On the surface, Nowhere Man’s premise injects some originality into an otherwise formulaic storyline. At the heart of this is Ah Quan, a man on death-row awaiting his fate after being convicted of a kidnapping charge 10 years earlier. When he receives photos from an unknown source in the present showing his son has been kidnapped, what follows is a search and rescue mission as Ah Quan, Xiao San, Ah Gui and Fu Xing all work together to break out and go on the hunt for those responsible for the kidnapping. It’s here that further twists in the tale are revealed, with the second half of the show improving slightly with its storytelling, partly thanks to Ah Quan, who has regular hallucinatory segments that see him jumping into alternate timelines.
Interestingly, the 8 episodes are all of different lengths too, with an hour-long opening and closing episode nestled between most of the others, which clock in at around 40 minutes or so. The first half of the season tackles the back-story for this quartet of characters, fleshing them all out and understanding their desires and dreams during the time of the first kidnapping. The second half introduces new characters, with the series evolving slightly to much more of a cat-and-mouse vibe as our characters try to outfox the police and Inspector Yang who remains hot on their heels.

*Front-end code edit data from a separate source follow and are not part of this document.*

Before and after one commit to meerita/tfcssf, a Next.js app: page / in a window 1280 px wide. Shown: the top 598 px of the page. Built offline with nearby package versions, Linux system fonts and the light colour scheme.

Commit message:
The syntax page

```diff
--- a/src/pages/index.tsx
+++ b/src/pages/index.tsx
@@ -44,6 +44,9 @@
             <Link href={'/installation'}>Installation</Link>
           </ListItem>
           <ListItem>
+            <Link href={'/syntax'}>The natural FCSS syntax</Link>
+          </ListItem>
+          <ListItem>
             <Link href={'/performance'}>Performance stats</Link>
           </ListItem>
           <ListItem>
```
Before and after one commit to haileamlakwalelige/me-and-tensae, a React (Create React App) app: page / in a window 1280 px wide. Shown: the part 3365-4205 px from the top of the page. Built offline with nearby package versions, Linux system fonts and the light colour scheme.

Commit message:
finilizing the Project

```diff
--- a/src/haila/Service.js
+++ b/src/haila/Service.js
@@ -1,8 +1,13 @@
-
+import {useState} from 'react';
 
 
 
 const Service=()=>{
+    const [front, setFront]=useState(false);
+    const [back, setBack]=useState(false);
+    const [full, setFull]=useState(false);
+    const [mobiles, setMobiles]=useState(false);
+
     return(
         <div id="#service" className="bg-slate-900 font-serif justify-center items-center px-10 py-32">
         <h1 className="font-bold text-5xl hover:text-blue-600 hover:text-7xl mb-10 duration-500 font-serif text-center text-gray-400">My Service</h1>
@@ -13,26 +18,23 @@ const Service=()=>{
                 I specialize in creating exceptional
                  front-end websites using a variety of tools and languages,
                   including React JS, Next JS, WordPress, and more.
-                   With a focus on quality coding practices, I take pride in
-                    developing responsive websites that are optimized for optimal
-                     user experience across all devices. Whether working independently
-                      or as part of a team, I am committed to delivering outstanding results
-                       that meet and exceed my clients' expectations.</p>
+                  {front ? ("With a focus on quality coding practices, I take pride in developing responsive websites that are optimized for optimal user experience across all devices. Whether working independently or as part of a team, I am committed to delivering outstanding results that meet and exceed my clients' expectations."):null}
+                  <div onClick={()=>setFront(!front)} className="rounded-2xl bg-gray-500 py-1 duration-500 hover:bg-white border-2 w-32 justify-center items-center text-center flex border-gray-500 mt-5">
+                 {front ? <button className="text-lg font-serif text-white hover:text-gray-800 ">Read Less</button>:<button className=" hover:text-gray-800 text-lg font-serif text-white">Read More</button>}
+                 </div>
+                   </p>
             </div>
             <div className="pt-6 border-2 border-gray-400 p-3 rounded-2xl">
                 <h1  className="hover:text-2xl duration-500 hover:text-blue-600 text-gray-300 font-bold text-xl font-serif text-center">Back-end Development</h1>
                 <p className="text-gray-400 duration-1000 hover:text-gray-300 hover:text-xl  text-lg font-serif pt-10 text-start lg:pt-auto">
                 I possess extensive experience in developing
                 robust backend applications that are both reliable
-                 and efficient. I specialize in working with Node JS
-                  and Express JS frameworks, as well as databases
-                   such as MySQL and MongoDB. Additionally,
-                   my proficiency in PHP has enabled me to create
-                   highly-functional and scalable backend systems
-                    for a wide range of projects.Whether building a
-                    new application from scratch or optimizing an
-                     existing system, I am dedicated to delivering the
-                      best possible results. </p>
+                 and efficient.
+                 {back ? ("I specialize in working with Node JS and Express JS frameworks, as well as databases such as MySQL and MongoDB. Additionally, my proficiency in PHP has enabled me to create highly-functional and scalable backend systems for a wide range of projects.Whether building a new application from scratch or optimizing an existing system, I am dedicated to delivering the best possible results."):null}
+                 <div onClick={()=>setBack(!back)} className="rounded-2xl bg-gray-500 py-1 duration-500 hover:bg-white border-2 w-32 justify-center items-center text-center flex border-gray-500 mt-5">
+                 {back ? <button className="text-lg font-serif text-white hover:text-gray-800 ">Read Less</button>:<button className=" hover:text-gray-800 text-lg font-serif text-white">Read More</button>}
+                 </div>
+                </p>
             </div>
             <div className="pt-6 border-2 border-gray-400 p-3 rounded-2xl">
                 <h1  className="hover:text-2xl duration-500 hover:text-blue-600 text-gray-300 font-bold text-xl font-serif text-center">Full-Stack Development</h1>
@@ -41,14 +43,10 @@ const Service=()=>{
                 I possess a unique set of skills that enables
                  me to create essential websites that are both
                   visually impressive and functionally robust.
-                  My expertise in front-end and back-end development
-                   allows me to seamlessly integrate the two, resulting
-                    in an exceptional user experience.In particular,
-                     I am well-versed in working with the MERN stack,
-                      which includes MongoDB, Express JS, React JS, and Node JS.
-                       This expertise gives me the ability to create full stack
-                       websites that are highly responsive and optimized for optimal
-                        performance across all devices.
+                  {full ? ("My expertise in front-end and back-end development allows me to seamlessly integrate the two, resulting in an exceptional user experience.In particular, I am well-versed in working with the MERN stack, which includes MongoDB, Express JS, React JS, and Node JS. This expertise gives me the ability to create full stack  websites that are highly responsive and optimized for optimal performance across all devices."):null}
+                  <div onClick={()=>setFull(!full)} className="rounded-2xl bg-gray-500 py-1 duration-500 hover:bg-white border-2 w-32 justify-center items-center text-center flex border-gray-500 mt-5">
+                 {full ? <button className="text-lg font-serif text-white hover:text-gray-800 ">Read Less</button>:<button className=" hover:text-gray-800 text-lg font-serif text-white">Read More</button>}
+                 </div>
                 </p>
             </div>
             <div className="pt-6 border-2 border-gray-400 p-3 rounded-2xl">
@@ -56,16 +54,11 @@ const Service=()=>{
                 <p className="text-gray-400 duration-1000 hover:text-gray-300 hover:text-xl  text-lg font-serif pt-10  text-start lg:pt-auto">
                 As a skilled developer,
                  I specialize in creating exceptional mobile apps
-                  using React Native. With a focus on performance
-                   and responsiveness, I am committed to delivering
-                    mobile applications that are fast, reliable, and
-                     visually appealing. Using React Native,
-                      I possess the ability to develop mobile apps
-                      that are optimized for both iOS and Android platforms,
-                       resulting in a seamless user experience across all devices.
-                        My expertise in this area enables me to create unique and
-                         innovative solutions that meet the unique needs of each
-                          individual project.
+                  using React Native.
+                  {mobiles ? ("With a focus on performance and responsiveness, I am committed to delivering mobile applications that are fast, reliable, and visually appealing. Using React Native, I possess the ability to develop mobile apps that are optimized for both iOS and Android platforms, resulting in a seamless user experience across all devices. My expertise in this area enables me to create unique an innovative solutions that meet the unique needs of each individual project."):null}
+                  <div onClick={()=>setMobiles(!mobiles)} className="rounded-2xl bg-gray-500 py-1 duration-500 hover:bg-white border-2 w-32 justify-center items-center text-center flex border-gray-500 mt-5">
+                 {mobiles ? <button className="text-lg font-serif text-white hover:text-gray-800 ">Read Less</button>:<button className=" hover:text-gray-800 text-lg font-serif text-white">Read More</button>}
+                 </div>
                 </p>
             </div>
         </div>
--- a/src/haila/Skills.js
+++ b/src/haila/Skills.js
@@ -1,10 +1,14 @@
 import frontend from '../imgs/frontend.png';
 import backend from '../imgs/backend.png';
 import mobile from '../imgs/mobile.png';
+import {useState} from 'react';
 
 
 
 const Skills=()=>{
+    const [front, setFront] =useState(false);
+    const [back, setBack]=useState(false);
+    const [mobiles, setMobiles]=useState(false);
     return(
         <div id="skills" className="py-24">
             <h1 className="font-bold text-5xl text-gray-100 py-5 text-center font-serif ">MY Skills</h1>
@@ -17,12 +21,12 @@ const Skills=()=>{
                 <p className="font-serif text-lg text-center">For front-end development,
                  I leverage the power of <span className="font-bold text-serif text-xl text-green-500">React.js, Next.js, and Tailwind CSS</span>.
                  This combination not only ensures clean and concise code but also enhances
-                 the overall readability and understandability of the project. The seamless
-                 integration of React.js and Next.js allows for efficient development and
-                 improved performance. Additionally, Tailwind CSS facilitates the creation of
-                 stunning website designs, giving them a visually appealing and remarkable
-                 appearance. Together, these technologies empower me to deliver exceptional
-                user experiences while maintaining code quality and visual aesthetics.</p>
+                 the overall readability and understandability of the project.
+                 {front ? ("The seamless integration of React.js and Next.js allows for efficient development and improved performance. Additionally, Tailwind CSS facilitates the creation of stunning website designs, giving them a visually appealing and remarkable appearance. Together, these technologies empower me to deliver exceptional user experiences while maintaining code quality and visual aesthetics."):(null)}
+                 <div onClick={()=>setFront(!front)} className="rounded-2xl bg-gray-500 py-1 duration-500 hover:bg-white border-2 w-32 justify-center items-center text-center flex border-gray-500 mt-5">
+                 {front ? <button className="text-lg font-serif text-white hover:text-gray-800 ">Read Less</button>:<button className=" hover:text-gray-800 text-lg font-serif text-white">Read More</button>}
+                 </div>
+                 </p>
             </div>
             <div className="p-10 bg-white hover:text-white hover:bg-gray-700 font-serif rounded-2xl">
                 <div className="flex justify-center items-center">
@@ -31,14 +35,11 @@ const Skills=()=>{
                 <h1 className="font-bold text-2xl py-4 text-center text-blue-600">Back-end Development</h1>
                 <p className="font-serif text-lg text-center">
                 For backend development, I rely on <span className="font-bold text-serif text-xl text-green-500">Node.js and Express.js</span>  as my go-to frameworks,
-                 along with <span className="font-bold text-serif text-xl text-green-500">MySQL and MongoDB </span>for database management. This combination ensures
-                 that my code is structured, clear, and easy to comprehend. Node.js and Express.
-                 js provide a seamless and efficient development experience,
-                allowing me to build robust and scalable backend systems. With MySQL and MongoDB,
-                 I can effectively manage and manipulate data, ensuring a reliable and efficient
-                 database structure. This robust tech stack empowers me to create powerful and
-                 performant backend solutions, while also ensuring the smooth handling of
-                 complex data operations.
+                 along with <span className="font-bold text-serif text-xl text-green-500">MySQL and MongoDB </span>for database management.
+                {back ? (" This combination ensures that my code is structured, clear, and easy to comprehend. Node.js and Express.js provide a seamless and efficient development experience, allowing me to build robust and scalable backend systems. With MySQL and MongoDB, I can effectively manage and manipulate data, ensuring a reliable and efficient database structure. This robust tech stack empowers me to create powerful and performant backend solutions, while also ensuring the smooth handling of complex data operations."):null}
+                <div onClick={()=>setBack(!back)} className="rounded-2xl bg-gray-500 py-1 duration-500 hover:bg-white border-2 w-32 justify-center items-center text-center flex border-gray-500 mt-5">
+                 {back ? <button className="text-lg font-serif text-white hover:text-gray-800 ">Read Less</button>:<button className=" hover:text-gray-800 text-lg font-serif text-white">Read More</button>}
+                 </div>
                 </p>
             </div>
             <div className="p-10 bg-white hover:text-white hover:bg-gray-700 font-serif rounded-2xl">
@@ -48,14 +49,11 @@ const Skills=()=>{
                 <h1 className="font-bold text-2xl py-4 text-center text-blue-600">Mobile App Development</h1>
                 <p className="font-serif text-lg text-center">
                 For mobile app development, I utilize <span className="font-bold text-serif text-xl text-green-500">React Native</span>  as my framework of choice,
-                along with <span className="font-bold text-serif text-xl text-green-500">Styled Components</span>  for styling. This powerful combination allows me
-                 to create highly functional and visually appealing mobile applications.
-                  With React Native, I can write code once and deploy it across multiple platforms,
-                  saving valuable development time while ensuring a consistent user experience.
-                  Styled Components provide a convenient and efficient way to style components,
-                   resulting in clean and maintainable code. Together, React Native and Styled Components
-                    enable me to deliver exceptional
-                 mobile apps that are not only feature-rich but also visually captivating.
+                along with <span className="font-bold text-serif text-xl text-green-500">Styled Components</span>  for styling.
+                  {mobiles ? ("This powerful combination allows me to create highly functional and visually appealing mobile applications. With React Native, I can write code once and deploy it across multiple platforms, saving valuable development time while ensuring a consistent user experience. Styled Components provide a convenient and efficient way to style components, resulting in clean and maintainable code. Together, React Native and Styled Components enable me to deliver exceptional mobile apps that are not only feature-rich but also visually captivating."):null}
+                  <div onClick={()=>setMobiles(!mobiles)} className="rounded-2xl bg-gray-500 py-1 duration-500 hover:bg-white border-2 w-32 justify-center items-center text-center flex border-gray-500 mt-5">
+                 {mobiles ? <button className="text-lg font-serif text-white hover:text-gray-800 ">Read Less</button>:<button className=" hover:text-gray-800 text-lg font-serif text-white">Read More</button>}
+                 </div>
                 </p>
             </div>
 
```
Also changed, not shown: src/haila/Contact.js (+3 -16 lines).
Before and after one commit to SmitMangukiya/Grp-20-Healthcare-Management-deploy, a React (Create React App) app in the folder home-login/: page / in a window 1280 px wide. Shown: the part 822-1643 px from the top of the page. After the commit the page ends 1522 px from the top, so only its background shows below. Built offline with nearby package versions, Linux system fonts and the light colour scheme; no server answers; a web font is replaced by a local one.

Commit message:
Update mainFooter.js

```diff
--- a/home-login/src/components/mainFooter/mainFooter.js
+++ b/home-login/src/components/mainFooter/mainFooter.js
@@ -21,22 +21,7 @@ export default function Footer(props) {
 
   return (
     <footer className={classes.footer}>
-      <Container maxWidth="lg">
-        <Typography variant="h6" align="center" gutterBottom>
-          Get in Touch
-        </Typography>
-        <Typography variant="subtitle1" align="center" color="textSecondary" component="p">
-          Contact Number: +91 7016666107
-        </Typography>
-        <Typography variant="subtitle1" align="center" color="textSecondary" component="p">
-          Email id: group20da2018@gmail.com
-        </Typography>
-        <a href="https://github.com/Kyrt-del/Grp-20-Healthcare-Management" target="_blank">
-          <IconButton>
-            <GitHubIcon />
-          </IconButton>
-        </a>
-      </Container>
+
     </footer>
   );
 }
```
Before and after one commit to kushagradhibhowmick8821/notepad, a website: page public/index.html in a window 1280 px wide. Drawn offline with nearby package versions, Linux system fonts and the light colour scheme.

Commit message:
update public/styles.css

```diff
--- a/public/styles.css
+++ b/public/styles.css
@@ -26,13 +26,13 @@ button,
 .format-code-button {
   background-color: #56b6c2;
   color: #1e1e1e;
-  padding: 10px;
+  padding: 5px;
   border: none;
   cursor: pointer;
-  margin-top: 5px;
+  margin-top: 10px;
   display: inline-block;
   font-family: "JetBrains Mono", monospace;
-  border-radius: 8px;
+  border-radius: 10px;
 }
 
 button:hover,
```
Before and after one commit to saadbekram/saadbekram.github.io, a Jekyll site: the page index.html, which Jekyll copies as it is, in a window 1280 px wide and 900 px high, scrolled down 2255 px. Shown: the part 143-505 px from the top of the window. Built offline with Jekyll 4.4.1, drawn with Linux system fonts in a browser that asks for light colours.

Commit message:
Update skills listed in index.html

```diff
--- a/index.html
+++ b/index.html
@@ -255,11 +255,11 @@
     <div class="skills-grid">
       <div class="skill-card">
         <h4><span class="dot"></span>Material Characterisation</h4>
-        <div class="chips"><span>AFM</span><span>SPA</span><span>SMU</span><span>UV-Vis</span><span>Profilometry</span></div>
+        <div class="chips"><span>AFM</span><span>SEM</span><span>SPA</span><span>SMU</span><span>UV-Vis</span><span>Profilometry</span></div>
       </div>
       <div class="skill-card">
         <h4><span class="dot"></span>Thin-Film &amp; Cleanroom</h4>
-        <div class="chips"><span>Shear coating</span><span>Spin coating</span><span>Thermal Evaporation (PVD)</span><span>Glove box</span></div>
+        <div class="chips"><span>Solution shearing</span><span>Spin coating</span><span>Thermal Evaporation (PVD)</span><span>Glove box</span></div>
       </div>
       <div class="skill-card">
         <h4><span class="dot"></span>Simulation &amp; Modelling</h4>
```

While the characters themselves are endearing enough to keep you watching and there’s some nice development for most of their arcs, the problem with Nowhere Man lies in the delivery of its story and time jumps. Early on, the first episode wastes little time introducing all of its characters but does so with no exposition and so many time jump, it’s difficult to work out exactly what’s going on. It doesn’t help either that the show has a tendency to linger on shots that feel in desperate need of cutting 2 or 3 seconds earlier rather than remaining on blank expressions or scenes devoid of interesting composition.
While this sounds like nitpicking, it’s particularly problematic midway through the season as the group start formulating their plan in breaking out. Yet, somehow the pacing remains static most of the way through the series, even during these exciting moments, stubbornly refusing to play ball with the much more urgent story on paper.
The musical score is also a little hit or miss at times too. Early episodes showcase a smattering of different classical scores, before being replaced by much more familiar Pop records seen in these sort of Asian dramas partway through. It’s particularly jarring during some segments, with one in particular featuring In The Hall Of The Mountain King playing, while the trio of characters engage in a brawl that spills outside.
Although the episodes do get better as the show goes on, Nowhere Man’s confusing first episode and exhausting long shots make it a difficult show to recommend. The slow pace would be fine if it increased midway through the series to match the increased tension, but it never does. Instead, Nowhere Man remains static most of the way through its run-time, making for a much more rigid, cold watch than it perhaps should. The narrative and ideas are certainly there but the execution is lacking, to say the least. Nowhere Man goes nowhere fast, and that ultimately holds this back from greatness.